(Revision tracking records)
* * * *
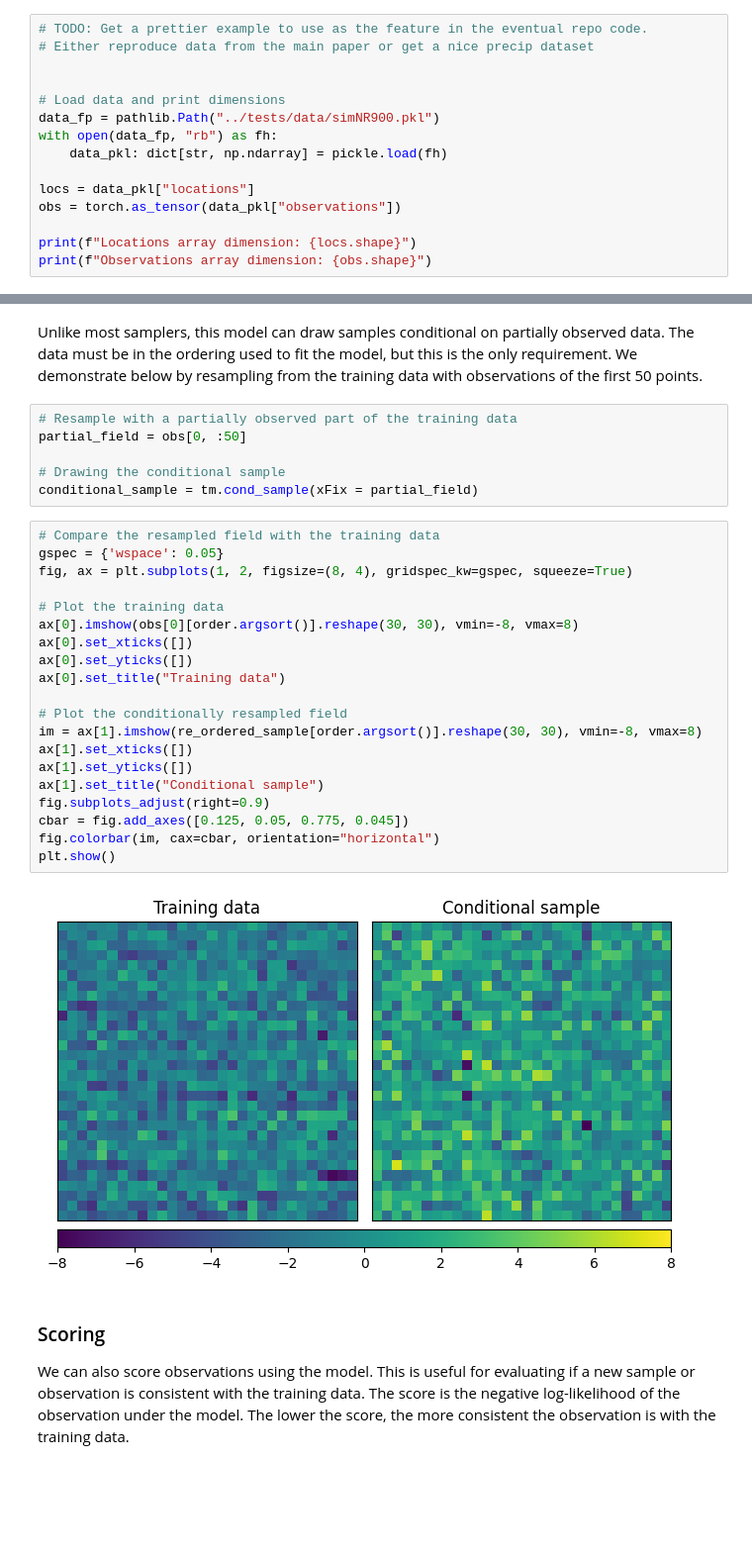
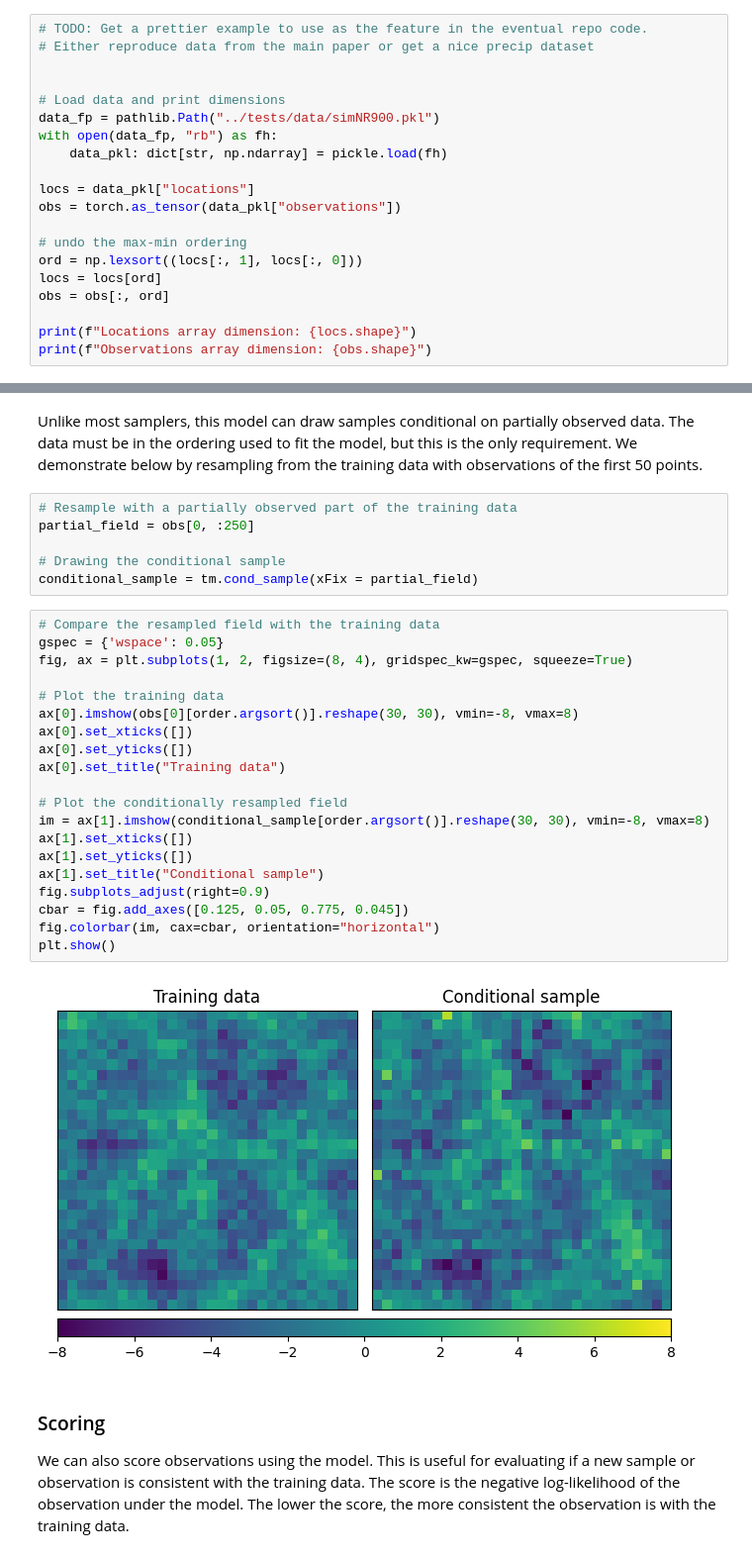
Before and after one commit to katzfuss-group/batram, a Jupyter notebook: notebooks/getting-started.ipynb, the cells around one changed output, grey strips where cells are left out. Shown: that part at 99% size. Cells and saved outputs as stored; diff of their text form; blank space fills up the shorter version.

Commit message:
Fix the plots

```diff
--- a/notebooks/getting-started.ipynb
+++ b/notebooks/getting-started.ipynb
@@ -60,6 +68,11 @@ with open(data_fp, "rb") as fh:
 locs = data_pkl["locations"]
 obs = torch.as_tensor(data_pkl["observations"])
 
+# undo the max-min ordering
+ord = np.lexsort((locs[:, 1], locs[:, 0]))
+locs = locs[ord]
+obs = obs[:, ord]
+
 print(f"Locations array dimension: {locs.shape}")
 print(f"Observations array dimension: {obs.shape}")
 # %% [output]
@@ -282,32 +295,32 @@ is the only requirement. We demonstrate below by resampling from the training
 data with observations of the first 50 points.
 # %%
 # Resample with a partially observed part of the training data
-partial_field = obs[0, :50]
+partial_field = obs[0, :250]
 
 # Drawing the conditional sample
 conditional_sample = tm.cond_sample(xFix = partial_field)
 # %%
 # Compare the resampled field with the training data
 gspec = {'wspace': 0.05}
 fig, ax = plt.subplots(1, 2, figsize=(8, 4), gridspec_kw=gspec, squeeze=True)
 
 # Plot the training data
 ax[0].imshow(obs[0][order.argsort()].reshape(30, 30), vmin=-8, vmax=8)
 ax[0].set_xticks([])
 ax[0].set_yticks([])
 ax[0].set_title("Training data")
 
 # Plot the conditionally resampled field
-im = ax[1].imshow(re_ordered_sample[order.argsort()].reshape(30, 30), vmin=-8, vmax=8)
+im = ax[1].imshow(conditional_sample[order.argsort()].reshape(30, 30), vmin=-8, vmax=8)
 ax[1].set_xticks([])
 ax[1].set_yticks([])
 ax[1].set_title("Conditional sample")
 fig.subplots_adjust(right=0.9)
 cbar = fig.add_axes([0.125, 0.05, 0.775, 0.045])
 fig.colorbar(im, cax=cbar, orientation="horizontal")
 plt.show()
 # %% [output]
-[figure, old version]
+[figure, new version]
 # %% [markdown]
 ### Scoring
 
```
Also changed, not shown: parts of 6 cells of this notebook.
* * * *
▸ Task to carry out
Could you restate every record above word for word, leaving the pictures out?

▸ Result of this task
Before and after one commit to katzfuss-group/batram, a Jupyter notebook: notebooks/getting-started.ipynb, the cells around one changed output, grey strips where cells are left out. Shown: that part at 99% size. Cells and saved outputs as stored; diff of their text form; blank space fills up the shorter version.

Commit message:
Fix the plots

```diff
--- a/notebooks/getting-started.ipynb
+++ b/notebooks/getting-started.ipynb
@@ -60,6 +68,11 @@ with open(data_fp, "rb") as fh:
 locs = data_pkl["locations"]
 obs = torch.as_tensor(data_pkl["observations"])
 
+# undo the max-min ordering
+ord = np.lexsort((locs[:, 1], locs[:, 0]))
+locs = locs[ord]
+obs = obs[:, ord]
+
 print(f"Locations array dimension: {locs.shape}")
 print(f"Observations array dimension: {obs.shape}")
 # %% [output]
@@ -282,32 +295,32 @@ is the only requirement. We demonstrate below by resampling from the training
 data with observations of the first 50 points.
 # %%
 # Resample with a partially observed part of the training data
-partial_field = obs[0, :50]
+partial_field = obs[0, :250]
 
 # Drawing the conditional sample
 conditional_sample = tm.cond_sample(xFix = partial_field)
 # %%
 # Compare the resampled field with the training data
 gspec = {'wspace': 0.05}
 fig, ax = plt.subplots(1, 2, figsize=(8, 4), gridspec_kw=gspec, squeeze=True)
 
 # Plot the training data
 ax[0].imshow(obs[0][order.argsort()].reshape(30, 30), vmin=-8, vmax=8)
 ax[0].set_xticks([])
 ax[0].set_yticks([])
 ax[0].set_title("Training data")
 
 # Plot the conditionally resampled field
-im = ax[1].imshow(re_ordered_sample[order.argsort()].reshape(30, 30), vmin=-8, vmax=8)
+im = ax[1].imshow(conditional_sample[order.argsort()].reshape(30, 30), vmin=-8, vmax=8)
 ax[1].set_xticks([])
 ax[1].set_yticks([])
 ax[1].set_title("Conditional sample")
 fig.subplots_adjust(right=0.9)
 cbar = fig.add_axes([0.125, 0.05, 0.775, 0.045])
 fig.colorbar(im, cax=cbar, orientation="horizontal")
 plt.show()
 # %% [output]
-[figure, old version]
+[figure, new version]
 # %% [markdown]
 ### Scoring
 
```
Also changed, not shown: parts of 6 cells of this notebook.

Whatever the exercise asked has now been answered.